WHAT IS REQUIRED >>
The pictures are to be omitted when the entries are reproduced exactly.
DATASET RECORDS Block Start
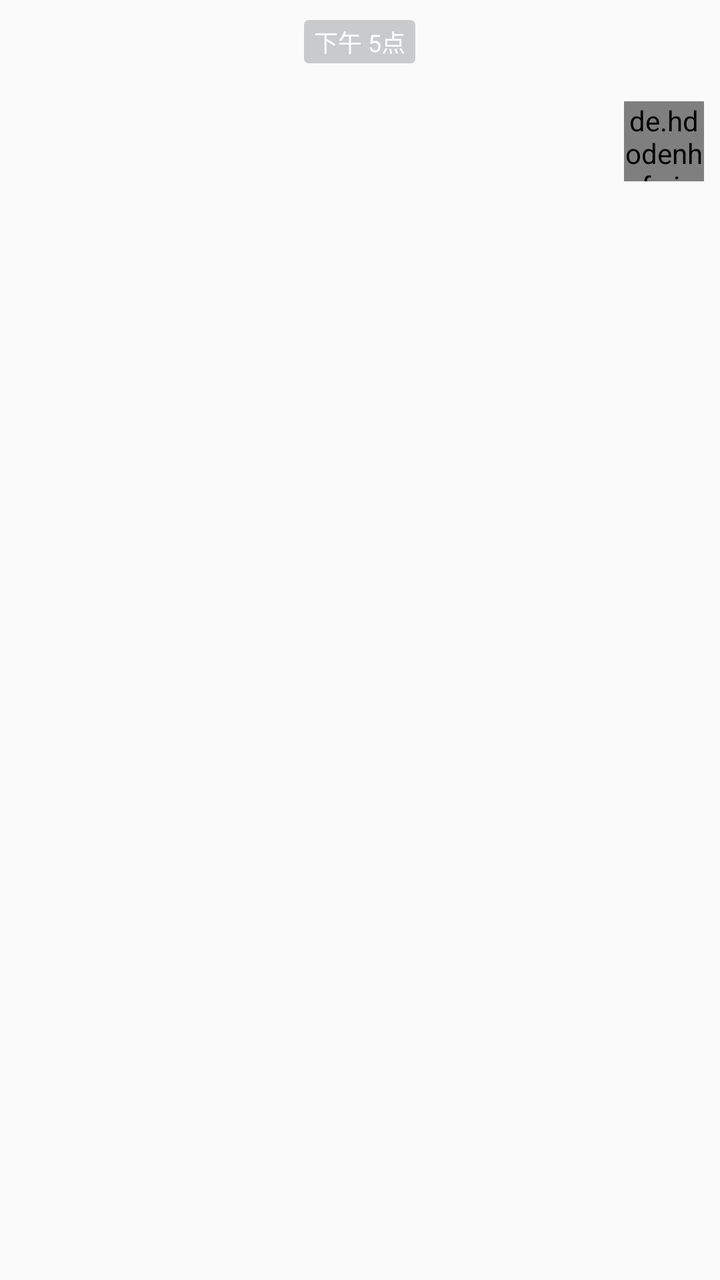
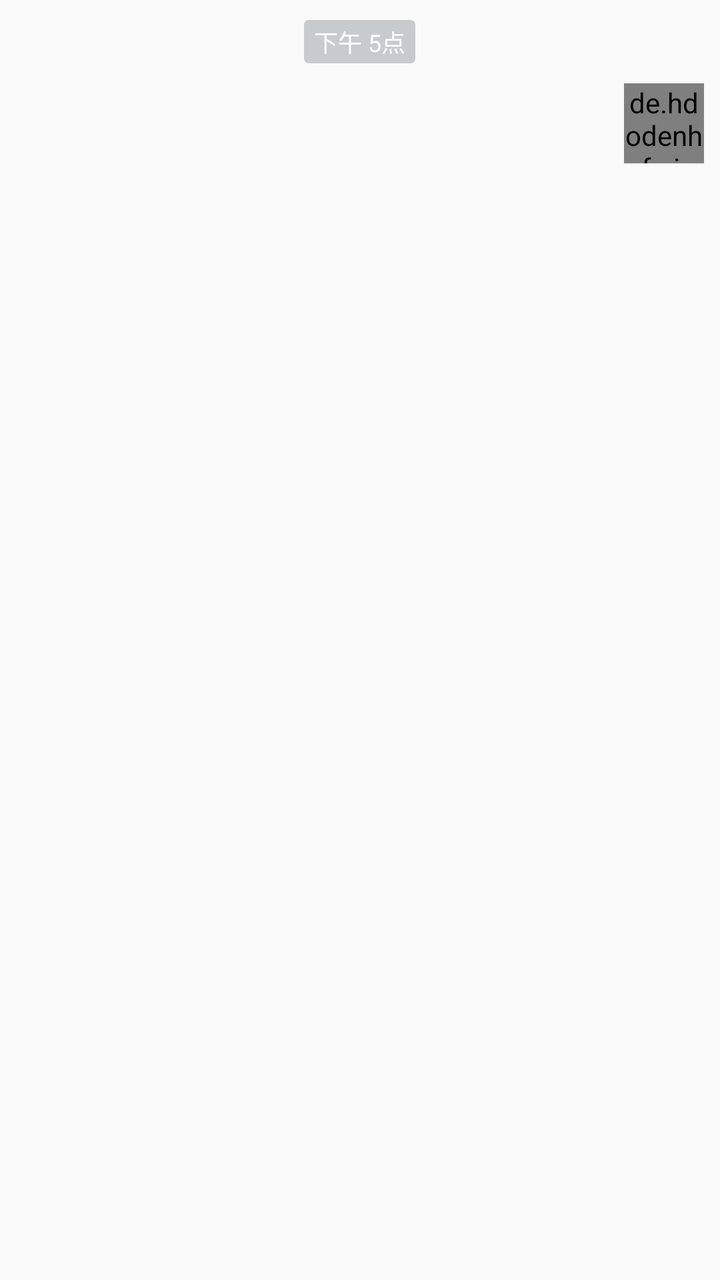

Before-and-after screenshots of an Android layout around one commit, followed by the original layout XML and the change that was made.
<!-- AndroidManifest.xml: application theme AppTheme -->
<!-- res/layout/conversation_item_message_container_send.xml -->
<?xml version="1.0" encoding="utf-8"?>
<LinearLayout xmlns:android="http://schemas.android.com/apk/res/android"
    xmlns:tools="http://schemas.android.com/tools"
    android:id="@+id/messageRootLinearLayout"
    android:layout_width="match_parent"
    android:layout_height="wrap_content"
    android:orientation="vertical">

    

    <TextView
        android:id="@+id/timeTextView"
        android:layout_width="wrap_content"
        android:layout_height="wrap_content"
        android:layout_gravity="center_horizontal"
        android:layout_margin="10dp"
        android:background="@drawable/shape_notification_bg"
        android:gravity="center"
        android:paddingLeft="5dp"
        android:paddingTop="2dp"
        android:paddingRight="5dp"
        android:paddingBottom="2dp"
        android:text="下午 5点"
        android:textColor="#fff"
        android:textSize="12sp" />

    <LinearLayout
        android:layout_width="wrap_content"
        android:layout_height="wrap_content"
        android:layout_gravity="right"
        android:gravity="right"
        android:orientation="horizontal"
        android:paddingLeft="5dp"
        android:paddingTop="5dp"
        android:paddingRight="5dp"
        android:paddingBottom="5dp">

        

        <LinearLayout
            android:id="@+id/errorLinearLayout"
            android:layout_width="wrap_content"
            android:layout_height="wrap_content"
            android:layout_gravity="center"
            android:visibility="gone"
            tools:visibility="visible">

            <TextView
                android:id="@+id/retryTextView"
                android:layout_width="wrap_content"
                android:layout_height="wrap_content"
                android:layout_gravity="center"
                android:text="重试"
                android:visibility="gone"
                tools:visibility="visible" />

            <include layout="@layout/include_error" />
        </LinearLayout>

        <ProgressBar xmlns:tools="http://schemas.android.com/tools"
            android:id="@+id/progressBar"
            style="?android:attr/progressBarStyleSmall"
            android:layout_width="20dp"
            android:layout_height="20dp"
            android:layout_gravity="center"
            android:layout_margin="5dp"
            android:visibility="gone"
            tools:visibility="visible" />

        <LinearLayout
            android:layout_width="wrap_content"
            android:layout_height="wrap_content"
            android:gravity="right"
            android:orientation="vertical">

            <TextView
                android:id="@+id/nameTextView"
                android:layout_width="wrap_content"
                android:layout_height="wrap_content"
                android:layout_marginRight="10dp"
                android:text="imndx"
                android:textColor="#666666"
                android:textSize="12sp"
                android:visibility="gone"
                tools:visibility="visible" />

            <FrameLayout
                android:id="@+id/contentFrameLayout"
                android:layout_width="wrap_content"
                android:layout_height="wrap_content">

                <ViewStub
                    android:id="@+id/contentViewStub"
                    android:layout_width="wrap_content"
                    android:layout_height="wrap_content" />

            </FrameLayout>
        </LinearLayout>

        
        <include layout="@layout/include_avatar" />

    </LinearLayout>

</LinearLayout>
<!-- res/layout/include_error.xml (included above) -->
<?xml version="1.0" encoding="utf-8"?>
<ImageView xmlns:android="http://schemas.android.com/apk/res/android"
    android:id="@+id/ivError"
    android:layout_width="20dp"
    android:layout_height="20dp"
    android:layout_gravity="center"
    android:layout_margin="5dp"
    android:src="@mipmap/img_error" />
<!-- res/layout/include_avatar.xml (included above) -->
<?xml version="1.0" encoding="utf-8"?>
<de.hdodenhof.circleimageview.CircleImageView
    xmlns:app="http://schemas.android.com/apk/res-auto"
    xmlns:android="http://schemas.android.com/apk/res/android"
    android:id="@+id/portraitImageView"
    android:layout_width="40dp"
    android:layout_height="40dp"
    android:layout_marginTop="4dp"
    android:layout_marginLeft="3dp"
    android:layout_marginRight="3dp"
    android:focusable="false"
    android:focusableInTouchMode="false"
    android:scaleType="centerCrop"
    android:src="@mipmap/default_header"
    app:civ_border_width="1dp"
    app:civ_border_color="@color/gray"/>
<!-- resources referenced by this layout -->
<resources>
  <color name="gray">#D9D9D9</color>
  <!-- drawable shape_notification_bg (drawable) -->
  <?xml version="1.0" encoding="UTF-8"?>
  <shape xmlns:android="http://schemas.android.com/apk/res/android">
      <solid android:color="#C8CBCE" />
      <corners android:radius="2dip" />
      <stroke
          android:width="0.5dip"
          android:color="#C8CBCE" />
  </shape>
  <!-- mipmap default_header: png bitmap (mipmap-hdpi, 2807 bytes) -->
  <!-- mipmap img_error: png bitmap (mipmap-hdpi, 820 bytes) -->
  <style name="AppTheme" parent="Theme.AppCompat.DayNight.NoActionBar">
          
          <item name="colorPrimary">@color/colorPrimary</item>
          <item name="colorPrimaryDark">@color/colorPrimaryDark</item>
          <item name="colorAccent">@color/colorAccent</item>
          
          
          
          <item name="colorBackgroundFloating">@color/white</item>
      </style>
  <color name="colorPrimary">#3e64e4</color>
  <color name="colorPrimaryDark">#3e64e4</color>
  <color name="colorAccent">#7e7e7e</color>
  <color name="white">#ffffff</color>
</resources>

<!-- the commit's change to res/layout/conversation_item_message_container_send.xml (unified diff, before → after) -->
@@ -31,7 +31,7 @@
         android:gravity="right"
         android:orientation="horizontal"
         android:paddingLeft="5dp"
-        android:paddingTop="5dp"
+        android:paddingTop="0dp"
         android:paddingRight="5dp"
         android:paddingBottom="5dp">
 
@@ -120,7 +120,7 @@
     android:id="@+id/portraitImageView"
     android:layout_width="40dp"
     android:layout_height="40dp"
-    android:layout_marginTop="4dp"
+    android:layout_marginTop="0dp"
     android:layout_marginLeft="3dp"
     android:layout_marginRight="3dp"
     android:focusable="false"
DATASET RECORDS Block End
FINISHED EXERCISE >>
Before-and-after screenshots of an Android layout around one commit, followed by the original layout XML and the change that was made.
<!-- AndroidManifest.xml: application theme AppTheme -->
<!-- res/layout/conversation_item_message_container_send.xml -->
<?xml version="1.0" encoding="utf-8"?>
<LinearLayout xmlns:android="http://schemas.android.com/apk/res/android"
    xmlns:tools="http://schemas.android.com/tools"
    android:id="@+id/messageRootLinearLayout"
    android:layout_width="match_parent"
    android:layout_height="wrap_content"
    android:orientation="vertical">

    

    <TextView
        android:id="@+id/timeTextView"
        android:layout_width="wrap_content"
        android:layout_height="wrap_content"
        android:layout_gravity="center_horizontal"
        android:layout_margin="10dp"
        android:background="@drawable/shape_notification_bg"
        android:gravity="center"
        android:paddingLeft="5dp"
        android:paddingTop="2dp"
        android:paddingRight="5dp"
        android:paddingBottom="2dp"
        android:text="下午 5点"
        android:textColor="#fff"
        android:textSize="12sp" />

    <LinearLayout
        android:layout_width="wrap_content"
        android:layout_height="wrap_content"
        android:layout_gravity="right"
        android:gravity="right"
        android:orientation="horizontal"
        android:paddingLeft="5dp"
        android:paddingTop="5dp"
        android:paddingRight="5dp"
        android:paddingBottom="5dp">

        

        <LinearLayout
            android:id="@+id/errorLinearLayout"
            android:layout_width="wrap_content"
            android:layout_height="wrap_content"
            android:layout_gravity="center"
            android:visibility="gone"
            tools:visibility="visible">

            <TextView
                android:id="@+id/retryTextView"
                android:layout_width="wrap_content"
                android:layout_height="wrap_content"
                android:layout_gravity="center"
                android:text="重试"
                android:visibility="gone"
                tools:visibility="visible" />

            <include layout="@layout/include_error" />
        </LinearLayout>

        <ProgressBar xmlns:tools="http://schemas.android.com/tools"
            android:id="@+id/progressBar"
            style="?android:attr/progressBarStyleSmall"
            android:layout_width="20dp"
            android:layout_height="20dp"
            android:layout_gravity="center"
            android:layout_margin="5dp"
            android:visibility="gone"
            tools:visibility="visible" />

        <LinearLayout
            android:layout_width="wrap_content"
            android:layout_height="wrap_content"
            android:gravity="right"
            android:orientation="vertical">

            <TextView
                android:id="@+id/nameTextView"
                android:layout_width="wrap_content"
                android:layout_height="wrap_content"
                android:layout_marginRight="10dp"
                android:text="imndx"
                android:textColor="#666666"
                android:textSize="12sp"
                android:visibility="gone"
                tools:visibility="visible" />

            <FrameLayout
                android:id="@+id/contentFrameLayout"
                android:layout_width="wrap_content"
                android:layout_height="wrap_content">

                <ViewStub
                    android:id="@+id/contentViewStub"
                    android:layout_width="wrap_content"
                    android:layout_height="wrap_content" />

            </FrameLayout>
        </LinearLayout>

        
        <include layout="@layout/include_avatar" />

    </LinearLayout>

</LinearLayout>
<!-- res/layout/include_error.xml (included above) -->
<?xml version="1.0" encoding="utf-8"?>
<ImageView xmlns:android="http://schemas.android.com/apk/res/android"
    android:id="@+id/ivError"
    android:layout_width="20dp"
    android:layout_height="20dp"
    android:layout_gravity="center"
    android:layout_margin="5dp"
    android:src="@mipmap/img_error" />
<!-- res/layout/include_avatar.xml (included above) -->
<?xml version="1.0" encoding="utf-8"?>
<de.hdodenhof.circleimageview.CircleImageView
    xmlns:app="http://schemas.android.com/apk/res-auto"
    xmlns:android="http://schemas.android.com/apk/res/android"
    android:id="@+id/portraitImageView"
    android:layout_width="40dp"
    android:layout_height="40dp"
    android:layout_marginTop="4dp"
    android:layout_marginLeft="3dp"
    android:layout_marginRight="3dp"
    android:focusable="false"
    android:focusableInTouchMode="false"
    android:scaleType="centerCrop"
    android:src="@mipmap/default_header"
    app:civ_border_width="1dp"
    app:civ_border_color="@color/gray"/>
<!-- resources referenced by this layout -->
<resources>
  <color name="gray">#D9D9D9</color>
  <!-- drawable shape_notification_bg (drawable) -->
  <?xml version="1.0" encoding="UTF-8"?>
  <shape xmlns:android="http://schemas.android.com/apk/res/android">
      <solid android:color="#C8CBCE" />
      <corners android:radius="2dip" />
      <stroke
          android:width="0.5dip"
          android:color="#C8CBCE" />
  </shape>
  <!-- mipmap default_header: png bitmap (mipmap-hdpi, 2807 bytes) -->
  <!-- mipmap img_error: png bitmap (mipmap-hdpi, 820 bytes) -->
  <style name="AppTheme" parent="Theme.AppCompat.DayNight.NoActionBar">
          
          <item name="colorPrimary">@color/colorPrimary</item>
          <item name="colorPrimaryDark">@color/colorPrimaryDark</item>
          <item name="colorAccent">@color/colorAccent</item>
          
          
          
          <item name="colorBackgroundFloating">@color/white</item>
      </style>
  <color name="colorPrimary">#3e64e4</color>
  <color name="colorPrimaryDark">#3e64e4</color>
  <color name="colorAccent">#7e7e7e</color>
  <color name="white">#ffffff</color>
</resources>

<!-- the commit's change to res/layout/conversation_item_message_container_send.xml (unified diff, before → after) -->
@@ -31,7 +31,7 @@
         android:gravity="right"
         android:orientation="horizontal"
         android:paddingLeft="5dp"
-        android:paddingTop="5dp"
+        android:paddingTop="0dp"
         android:paddingRight="5dp"
         android:paddingBottom="5dp">
 
@@ -120,7 +120,7 @@
     android:id="@+id/portraitImageView"
     android:layout_width="40dp"
     android:layout_height="40dp"
-    android:layout_marginTop="4dp"
+    android:layout_marginTop="0dp"
     android:layout_marginLeft="3dp"
     android:layout_marginRight="3dp"
     android:focusable="false"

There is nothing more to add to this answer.